» Directions:
Whenever the word "MapIcon" turns up in a line of the data below, copy that line.

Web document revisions
§ §

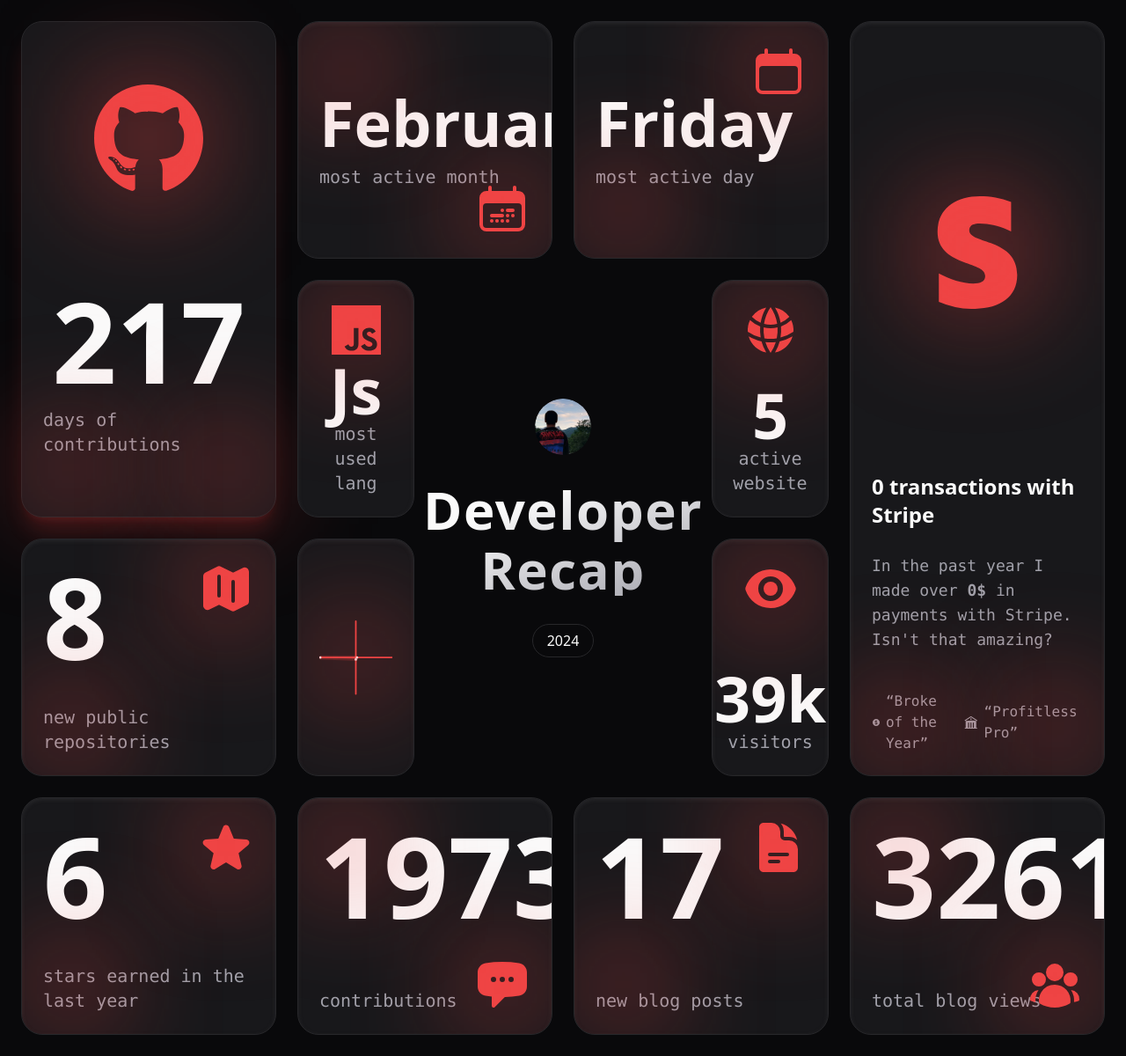
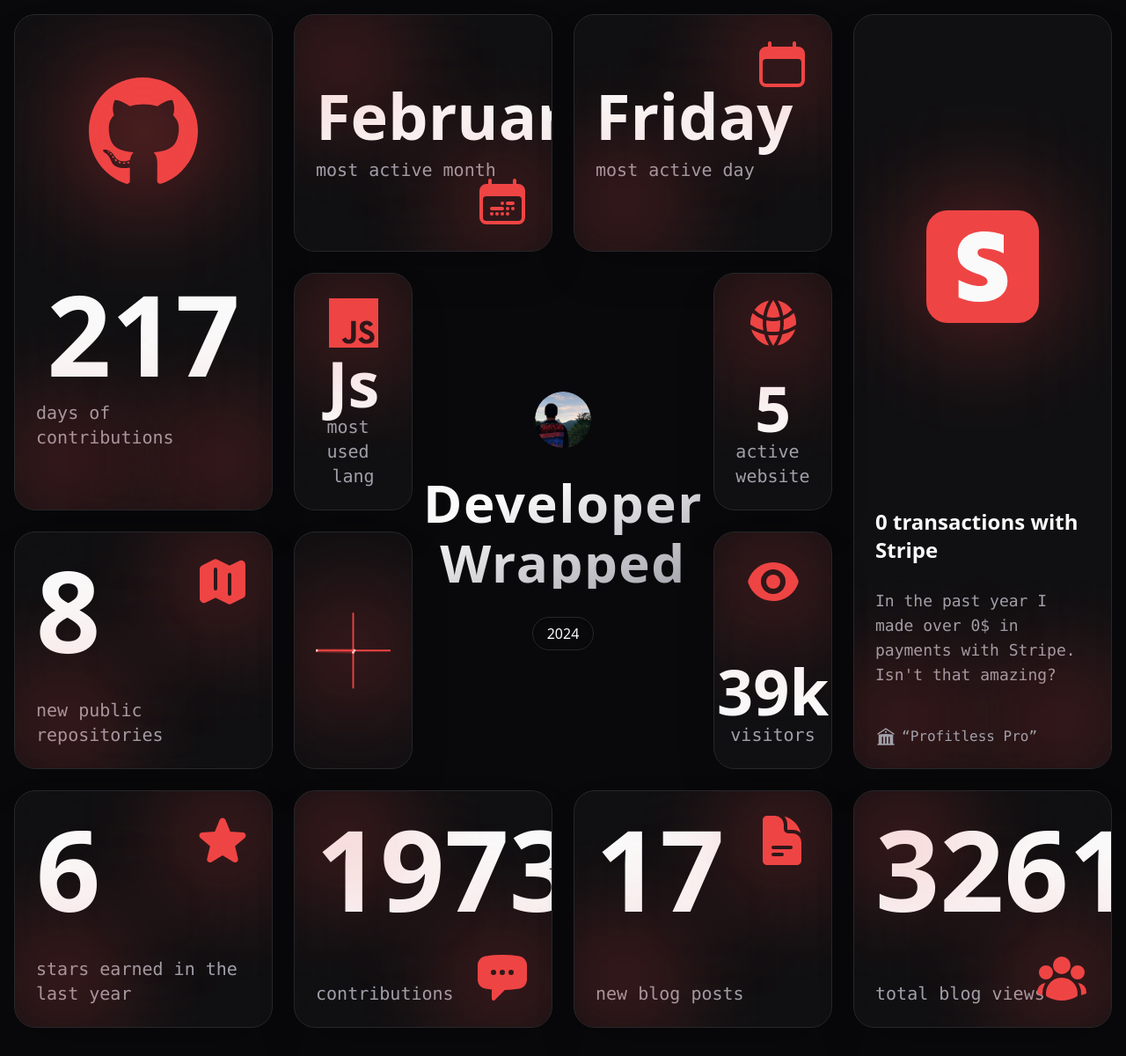
Before and after one commit to R4ULtv/developer-wrapped, a Next.js app: page /2024 in a window 1280 px wide. Shown: the whole page at 88% size. Built offline with nearby package versions, Linux system fonts and the light colour scheme.

Commit message:
add animations

```diff
--- a/app/2024/page.js
+++ b/app/2024/page.js
@@ -1,8 +1,15 @@
+import Link from "next/link";
 import Image from "next/image";
 import logo from "@/public/logo.png";
 
 import { GithubIcon, JavascriptIcon, StripeIcon } from "@/utils/icons";
 import { GithubContributionGraph } from "@/utils/graph";
+
+import { cn } from "@/lib/utils";
+import { Tilt } from "@/components/animation/tilt";
+import { AnimatedNumber } from "@/components/animation/animated-number";
+import { TextLoop } from "@/components/animation/text-loop";
+import { TextEffect } from "@/components/animation/text-effect";
 
 import {
   BuildingLibraryIcon,
@@ -15,22 +22,30 @@ import {
   GlobeAltIcon,
   MapIcon,
   StarIcon,
+  UserCircleIcon,
   UserGroupIcon,
 } from "@heroicons/react/24/solid";
 
-import { AnimatedNumber } from "@/components/animation/animated-number";
-import { Tilt } from "@/components/animation/tilt";
-import Link from "next/link";
+const Card = ({ className, children }) => (
+  <Tilt
+    className={cn(
+      className,
+      "p-6 border border-zinc-800 bg-zinc-900/50 backdrop-blur-3xl rounded-3xl relative overflow-hidden shadow-2xl hover:shadow-red-500/15 duration-300 transition-all ease-out"
+    )}
+  >
+    {children}
+  </Tilt>
+);
 
 export default function RecapPage() {
   return (
-    <div className="w-screen min-h-[100svh] p-2 md:p-6 grid grid-cols-2 md:grid-cols-4 lg:grid-cols-8 gap-6 auto-rows-fr relative selection:bg-red-400/25">
-      <Tilt className="col-span-2 row-span-2 flex flex-col items-center justify-around gap-3 p-6 border border-zinc-800 bg-zinc-900 shadow-xl shadow-red-500/15 rounded-3xl">
+    <div className="w-full min-h-[100dvh] p-4 grid grid-cols-2 md:grid-cols-4 lg:grid-cols-8 gap-6 auto-rows-fr relative selection:bg-red-400/25">
+      <Card className="col-span-2 row-span-2 flex flex-col justify-around items-center gap-3">
         <div className="absolute bottom-6 right-6 blur-3xl bg-red-500 size-16" />
         <div className="absolute bottom-6 left-6 blur-3xl bg-red-500 size-16" />
 
         <div className="relative">
-          <GithubIcon className="size-32 text-red-500" />
+          <GithubIcon className="z-10 size-32 text-red-500" />
           <div className="absolute top-1/2 -translate-y-1/2 right-1/2 translate-x-1/2 blur-3xl bg-red-500/50 size-32" />
         </div>
 
@@ -38,67 +53,128 @@ export default function RecapPage() {
           <p className="text-9xl font-bold text-zinc-50 text-center">
             <AnimatedNumber value={217} />
           </p>
-          <p className="text-xl text-zinc-400 font-mono">
+          <TextEffect
+            per="char"
+            preset="fade"
+            delay={0.2}
+            className="text-xl text-zinc-400 font-mono"
+          >
             days of contributions
-          </p>
+          </TextEffect>
         </div>
-      </Tilt>
-      <div className="col-span-2 flex flex-col justify-center gap-3 p-6 border border-zinc-800 bg-zinc-900 shadow-inner shadow-zinc-800 rounded-3xl relative overflow-hidden">
-        <CalendarDateRangeIcon className="absolute bottom-6 right-6 size-16 text-red-500" />
+      </Card>
+      <Card className="col-span-2 flex flex-col justify-center gap-3">
+        <CalendarDateRangeIcon className="z-10 absolute bottom-6 right-6 size-16 text-red-500" />
         <div className="absolute bottom-6 right-6 blur-3xl bg-red-500 size-16" />
         <div className="absolute top-6 left-6 blur-3xl bg-red-500 size-16" />
 
-        <p className="text-7xl font-bold text-zinc-50">February</p>
-        <p className="text-xl text-zinc-400 font-mono">most active month</p>
-      </div>
-      <div className="col-span-2 flex flex-col justify-center gap-3 p-6 border border-zinc-800 bg-zinc-900 shadow-inner shadow-zinc-800 rounded-3xl relative overflow-hidden">
-        <CalendarIcon className="absolute top-6 right-6 size-16 text-red-500" />
+        <TextEffect
+          per="word"
+          preset="scale"
+          delay={0.2}
+          className="text-7xl font-bold text-zinc-50"
+        >
+          February
+        </TextEffect>
+        <TextEffect
+          per="char"
+          preset="fade"
+          delay={0.2}
+          className="text-xl text-zinc-400 font-mono"
+        >
+          most active month
+        </TextEffect>
+      </Card>
+      <Card className="col-span-2 flex flex-col justify-center gap-3">
+        <CalendarIcon className="z-10 absolute top-6 right-6 size-16 text-red-500" />
         <div className="absolute top-6 right-6 blur-3xl bg-red-500 size-16" />
         <div className="absolute bottom-6 left-6 blur-3xl bg-red-500 size-16" />
 
-        <p className="text-7xl font-bold text-zinc-50">Friday</p>
-        <p className="text-xl text-zinc-400 font-mono">most active day</p>
-      </div>
-      <div className="col-span-2 row-span-3 flex flex-col items-center justify-between gap-3 p-6 border border-zinc-800 bg-zinc-900 shadow-inner shadow-zinc-800 rounded-3xl relative overflow-hidden">
+        <TextEffect
+          per="word"
+          preset="scale"
+          className="text-7xl font-bold text-zinc-50"
+        >
+          Friday
+        </TextEffect>
+        <TextEffect
+          per="char"
+          preset="fade"
+          delay={0.2}
+          className="text-xl text-zinc-400 font-mono"
+        >
+          most active day
+        </TextEffect>
+      </Card>
+      <Card className="col-span-2 row-span-3 flex flex-col items-center justify-between gap-3">
         <div className="absolute bottom-6 right-6 blur-3xl bg-red-500 size-16" />
         <div className="absolute bottom-6 left-6 blur-3xl bg-red-500 size-16" />
 
         <div className="relative flex items-center h-full">
-          <StripeIcon className="size-32 text-red-500" />
+          <StripeIcon className="z-10 size-32 text-zinc-50 bg-red-500 p-6 rounded-3xl" />
           <div className="absolute top-1/2 -translate-y-1/2 right-1/2 translate-x-1/2 blur-3xl bg-red-500/50 size-32" />
         </div>
 
         <div className="flex flex-col gap-3 shrink-0">
-          <p className="text-2xl font-bold text-zinc-50">
+          <TextEffect
+            per="word"
+            as="p"
+            preset="scale"
+            className="text-2xl font-bold text-zinc-50"
+          >
             0 transactions with Stripe
-          </p>
-          <p className="text-lg text-zinc-400 font-mono mt-4">
-            In the past year I made over{" "}
-            <span className="font-semibold">0$</span> in payments with Stripe.
-            Isn't that amazing?
-          </p>
+          </TextEffect>
+          <TextEffect
+            per="word"
+            as="p"
+            preset="slide"
+            className="text-lg text-zinc-400 font-mono mt-4"
+          >
+            In the past year I made over 0$ in payments with Stripe. Isn't that
+            amazing?
+          </TextEffect>
           <div className="flex items-center gap-3 mt-8 font-mono">
+            <TextLoop interval={3}>
               <div className="flex items-center justify-center gap-1.5 text-base text-zinc-400 ">
-              <CurrencyDollarIcon className="size-6" />
+                <CurrencyDollarIcon className="z-10 size-6" />
                 “Broke of the Year”
               </div>
               <div className="flex items-center justify-center gap-1.5 text-base text-zinc-400 ">
-              <BuildingLibraryIcon className="size-6" />
+                <BuildingLibraryIcon className="z-10 size-6" />
                 “Profitless Pro”
               </div>
+              <div className="flex items-center justify-center gap-1.5 text-base text-zinc-400 ">
+                <UserCircleIcon className="z-10 size-6" />
+                “Unpaid Contributor”
+              </div>
+            </TextLoop>
           </div>
         </div>
-      </div>
+      </Card>
 
-      <div className="flex flex-col items-center justify-between p-6 border border-zinc-800 bg-zinc-900 shadow-inner shadow-zinc-800 rounded-3xl relative overflow-hidden">
-        <JavascriptIcon className="size-16 text-red-500" />
+      <Card className="flex flex-col items-center justify-between">
+        <JavascriptIcon className="z-10 size-16 text-red-500" />
         <div className="absolute top-6 right-1/2 translate-x-1/2 blur-3xl bg-red-500 size-16" />
         <div className="text-center">
-          <p className="text-7xl font-bold text-zinc-50">Js</p>
-          <p className="text-xl text-zinc-400 font-mono">most used lang</p>
+          <TextEffect
+            per="word"
+            preset="scale"
+            className="text-7xl font-bold text-zinc-50"
+          >
+            Js
+          </TextEffect>
+          <TextEffect
+            per="char"
+            preset="fade"
+            delay={0.2}
+            className="text-xl text-zinc-400 font-mono"
+          >
+            most used lang
+          </TextEffect>
         </div>
-      </div>
-      <div className="order-first md:order-none col-span-2 row-span-2 flex flex-col items-center justify-center gap-8 p-6">
+      </Card>
+
+      <div className="order-first md:order-none col-span-2 row-span-2 flex flex-col items-center justify-center gap-8 p-6 relative">
         <Link href="/">
           <Image
             src={logo}
@@ -111,91 +187,141 @@ export default function RecapPage() {
         </Link>
         <div className="flex flex-col items-center justify-center gap-2 text-6xl text-transparent bg-clip-text bg-gradient-to-br from-25% from-zinc-50 to-zinc-400 font-black tracking-wide">
           <p className="text-center">Developer</p>
-          <p className="text-center">Recap</p>
+          <p className="text-center">Wrapped</p>
         </div>
-        <div className="border border-zinc-800  px-4 py-1.5 rounded-full text-zinc-50 select-none">
+        <a
+          target="_blank"
+          href="https://github.com/R4ULtv/raulcarini.com-v2/blob/master/app/recap/2024/page.js"
+          className="border border-zinc-800 px-4 py-1.5 rounded-full text-zinc-50 select-none hover:scale-105 shadow-inner hover:shadow-zinc-800/50 duration-300 transition-all ease-out"
+        >
           2024
+        </a>
       </div>
-      </div>
-      <div className="flex flex-col items-center justify-between p-6 border border-zinc-800 bg-zinc-900 shadow-inner shadow-zinc-800 rounded-3xl relative overflow-hidden">
-        <GlobeAltIcon className="size-16 text-red-500" />
+
+      <Card className="flex flex-col items-center justify-between">
+        <GlobeAltIcon className="z-10 size-16 text-red-500" />
         <div className="absolute top-6 right-1/2 translate-x-1/2 blur-3xl bg-red-500 size-16" />
         <div className="text-center">
           <p className="text-7xl font-bold text-zinc-50">
             <AnimatedNumber value={5} />
           </p>
-          <p className="text-xl text-zinc-400 font-mono">active website</p>
+          <TextEffect
+            per="char"
+            preset="fade"
+            delay={0.2}
+            className="text-xl text-zinc-400 font-mono"
+          >
+            active website
+          </TextEffect>
         </div>
-      </div>
-      <div className="col-span-2 flex flex-col justify-between p-6 border border-zinc-800 bg-zinc-900 shadow-inner shadow-zinc-800 rounded-3xl relative overflow-hidden">
-        <MapIcon className="absolute top-6 right-6 size-16 text-red-500" />
+      </Card>
+      <Card className="col-span-2 flex flex-col justify-between">
+        <MapIcon className="z-10 absolute top-6 right-6 size-16 text-red-500" />
         <div className="absolute top-6 right-6 blur-3xl bg-red-500 size-16" />
         <div className="absolute bottom-6 left-6 blur-3xl bg-red-500 size-16" />
 
         <p className="text-9xl font-bold text-zinc-50">
           <AnimatedNumber value={8} />
         </p>
-        <p className="text-xl text-zinc-400 font-mono">
+        <TextEffect
+          per="char"
+          preset="fade"
+          delay={0.2}
+          className="text-xl text-zinc-400 font-mono"
+        >
           new public repositories
-        </p>
-      </div>
-      <div className="flex flex-col items-center justify-between p-6 border border-zinc-800 bg-zinc-900 shadow-inner shadow-zinc-800 rounded-3xl relative overflow-hidden">
+        </TextEffect>
+      </Card>
+      <Card className="flex flex-col items-center justify-between">
         <div className="absolute top-1/2 -translate-y-1/2 right-1/2 translate-x-1/2 blur-3xl bg-red-500 size-16" />
         <GithubContributionGraph />
-      </div>
-      <div className="flex flex-col items-center justify-between p-6 border border-zinc-800 bg-zinc-900 shadow-inner shadow-zinc-800 rounded-3xl relative overflow-hidden">
-        <EyeIcon className="size-16 text-red-500" />
+      </Card>
+      <Card className="flex flex-col items-center justify-between">
+        <EyeIcon className="z-10 size-16 text-red-500" />
         <div className="absolute top-6 right-1/2 translate-x-1/2 blur-3xl bg-red-500 size-16" />
         <div className="text-center">
           <p className="text-7xl font-bold text-zinc-50">
             <AnimatedNumber value={39} />k
           </p>
-          <p className="text-xl text-zinc-400 font-mono">visitors</p>
+          <TextEffect
+            per="char"
+            preset="fade"
+            delay={0.2}
+            className="text-xl text-zinc-400 font-mono"
+          >
+            visitors
+          </TextEffect>
         </div>
-      </div>
+      </Card>
 
-      <div className="col-span-2 flex flex-col justify-between p-6 border border-zinc-800 bg-zinc-900 shadow-inner shadow-zinc-800 rounded-3xl relative overflow-hidden">
-        <StarIcon className="absolute top-6 right-6 size-16 text-red-500" />
+      <Card className="col-span-2 flex flex-col justify-between">
+        <StarIcon className="z-10 absolute top-6 right-6 size-16 text-red-500" />
         <div className="absolute top-6 right-6 blur-3xl bg-red-500 size-16" />
         <div className="absolute bottom-6 left-6 blur-3xl bg-red-500 size-16" />
 
         <p className="text-9xl font-bold text-zinc-50">
           <AnimatedNumber value={6} />
         </p>
-        <p className="text-xl text-zinc-400 font-mono">
+        <TextEffect
+          per="char"
+          preset="fade"
+          delay={0.2}
+          className="text-xl text-zinc-400 font-mono"
+        >
           stars earned in the last year
-        </p>
-      </div>
-      <div className="col-span-2 flex flex-col justify-between p-6 border border-zinc-800 bg-zinc-900 shadow-inner shadow-zinc-800 rounded-3xl relative overflow-hidden">
-        <ChatBubbleLeftEllipsisIcon className="absolute bottom-6 right-6 size-16 text-red-500" />
+        </TextEffect>
+      </Card>
+      <Card className="col-span-2 flex flex-col justify-between">
+        <ChatBubbleLeftEllipsisIcon className="z-10 absolute bottom-6 right-6 size-16 text-red-500" />
         <div className="absolute bottom-6 right-6 blur-3xl bg-red-500 size-16" />
         <div className="absolute top-6 left-6 blur-3xl bg-red-500 size-16" />
 
         <p className="text-9xl font-bold text-zinc-50">
           <AnimatedNumber value={1973} />
         </p>
-        <p className="text-xl text-zinc-400 font-mono">contributions</p>
-      </div>
-      <div className="col-span-2 flex flex-col justify-between p-6 border border-zinc-800 bg-zinc-900 shadow-inner shadow-zinc-800 rounded-3xl relative overflow-hidden">
-        <DocumentTextIcon className="absolute top-6 right-6 size-16 text-red-500" />
+        <TextEffect
+          per="char"
+          preset="fade"
+          delay={0.2}
+          className="text-xl text-zinc-400 font-mono"
+        >
+          contributions
+        </TextEffect>
+      </Card>
+      <Card className="col-span-2 flex flex-col justify-between">
+        <DocumentTextIcon className="z-10 absolute top-6 right-6 size-16 text-red-500" />
         <div className="absolute top-6 right-6 blur-3xl bg-red-500 size-16" />
         <div className="absolute bottom-6 left-6 blur-3xl bg-red-500 size-16" />
 
         <p className="text-9xl font-bold text-zinc-50">
           <AnimatedNumber value={17} />
         </p>
-        <p className="text-xl text-zinc-400 font-mono">new blog posts</p>
-      </div>
-      <div className="col-span-2 flex flex-col justify-between p-6 border border-zinc-800 bg-zinc-900 shadow-inner shadow-zinc-800 rounded-3xl relative overflow-hidden">
-        <UserGroupIcon className="absolute bottom-6 right-6 size-16 text-red-500" />
+        <TextEffect
+          per="char"
+          preset="fade"
+          delay={0.2}
+          className="text-xl text-zinc-400 font-mono"
+        >
+          new blog posts
+        </TextEffect>
+      </Card>
+      <Card className="col-span-2 flex flex-col justify-between">
+        <UserGroupIcon className="z-10 absolute bottom-6 right-6 size-16 text-red-500" />
         <div className="absolute bottom-6 right-6 blur-3xl bg-red-500 size-16" />
         <div className="absolute top-6 left-6 blur-3xl bg-red-500 size-16" />
 
         <p className="text-9xl font-bold text-zinc-50">
           <AnimatedNumber value={3261} />
         </p>
-        <p className="text-xl text-zinc-400 font-mono">total blog views</p>
-      </div>
+        <TextEffect
+          per="char"
+          preset="fade"
+          delay={0.2}
+          className="text-xl text-zinc-400 font-mono"
+        >
+          total blog views
+        </TextEffect>
+      </Card>
     </div>
   );
 }
```
Lines whose indentation alone changed are shown as unchanged.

§ §

» Exercise answer:
   MapIcon,
-        <MapIcon className="absolute top-6 right-6 size-16 text-red-500" />
+        <MapIcon className="z-10 absolute top-6 right-6 size-16 text-red-500" />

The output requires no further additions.